CRITICAL ACCOUNTING POLICIES, JUDGMENTS AND ESTIMATES
There have been no material changes to our critical accounting policies, judgments and estimates, during the nine months ended October 2, 2015, from those disclosed in our 2014 Annual Report on Form 10-K (the “2014 Form 10-K”).

ACCOUNTING PRONOUNCEMENTS
For a summary of recent accounting pronouncements applicable to our consolidated condensed financial statements see
Note 2 to the Condensed Consolidated Financial Statements in Item 1, which is incorporated herein by reference.

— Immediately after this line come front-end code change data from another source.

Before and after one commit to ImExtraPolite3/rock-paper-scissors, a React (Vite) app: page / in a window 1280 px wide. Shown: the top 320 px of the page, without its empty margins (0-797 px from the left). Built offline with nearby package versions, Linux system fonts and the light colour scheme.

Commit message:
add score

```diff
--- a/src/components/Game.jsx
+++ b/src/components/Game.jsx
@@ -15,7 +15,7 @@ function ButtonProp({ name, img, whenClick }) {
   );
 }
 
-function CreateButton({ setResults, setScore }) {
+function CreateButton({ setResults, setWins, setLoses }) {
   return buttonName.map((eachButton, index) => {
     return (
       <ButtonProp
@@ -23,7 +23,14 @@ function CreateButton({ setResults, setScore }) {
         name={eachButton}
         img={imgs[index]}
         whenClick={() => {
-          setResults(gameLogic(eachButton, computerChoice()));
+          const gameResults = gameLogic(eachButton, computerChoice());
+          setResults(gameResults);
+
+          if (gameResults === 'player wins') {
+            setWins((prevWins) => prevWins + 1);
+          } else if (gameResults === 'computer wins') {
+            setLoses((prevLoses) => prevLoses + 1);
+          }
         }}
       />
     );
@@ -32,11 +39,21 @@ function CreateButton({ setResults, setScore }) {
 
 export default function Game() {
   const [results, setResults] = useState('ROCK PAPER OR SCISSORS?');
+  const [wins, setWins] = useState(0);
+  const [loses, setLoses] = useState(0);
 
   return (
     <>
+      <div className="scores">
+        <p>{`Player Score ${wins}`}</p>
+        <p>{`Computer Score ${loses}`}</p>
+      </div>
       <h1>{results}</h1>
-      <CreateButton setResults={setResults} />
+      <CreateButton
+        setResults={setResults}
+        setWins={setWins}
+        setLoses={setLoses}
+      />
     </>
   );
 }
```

RESULTS OF OPERATIONS
Net Revenue
Prior to the fourth quarter of 2014, we operated our business in one reportable segment. In connection with our 2015 annual planning process, we changed our operating segments to align with how our chief operating decision maker, which for us is our Chief Executive Officer, expected to evaluate the financial information used to allocate resources and assess our performance. The new reporting structure consists of two operating segments: Video and Cable Edge. As a result, the segment information presented has been conformed to the new operating segments for all prior periods.
The new operating segments were determined based on the nature of the products offered. The Video segment sells video processing and production and playout solutions and services worldwide to service providers as well as to broadcast and media companies, including streaming new media companies. The Cable Edge segment sells cable edge solutions and related services to cable operators globally.
The following table presents the breakdown of revenue by segment for the three and nine months ended October 2, 2015 and September 26, 2014 (in thousands, except percentages):
 
Three months ended
 
 
 
 
Nine months ended
 
 
 
 
October 2, 2015
 
September 26, 2014
 
Q3 FY15 vs Q3 FY14
 
October 2, 2015
 
September 26, 2014
 
Q3 FY15 YTD vs Q3 FY14 YTD
Segment:
 
 
 
 
 
 
 
 
 
 
 
 
 
Video
$
71,889

 
$
81,360

 
$
(9,471
)
(12
)%
 
$
219,378

 
$
239,823

 
$
(20,445
)
(9
)%
Cable Edge
11,416

 
26,701

 
(15,285
)
(57
)%
 
71,046

 
85,859

 
(14,813
)
(17
)%
Total
$
83,305

 
$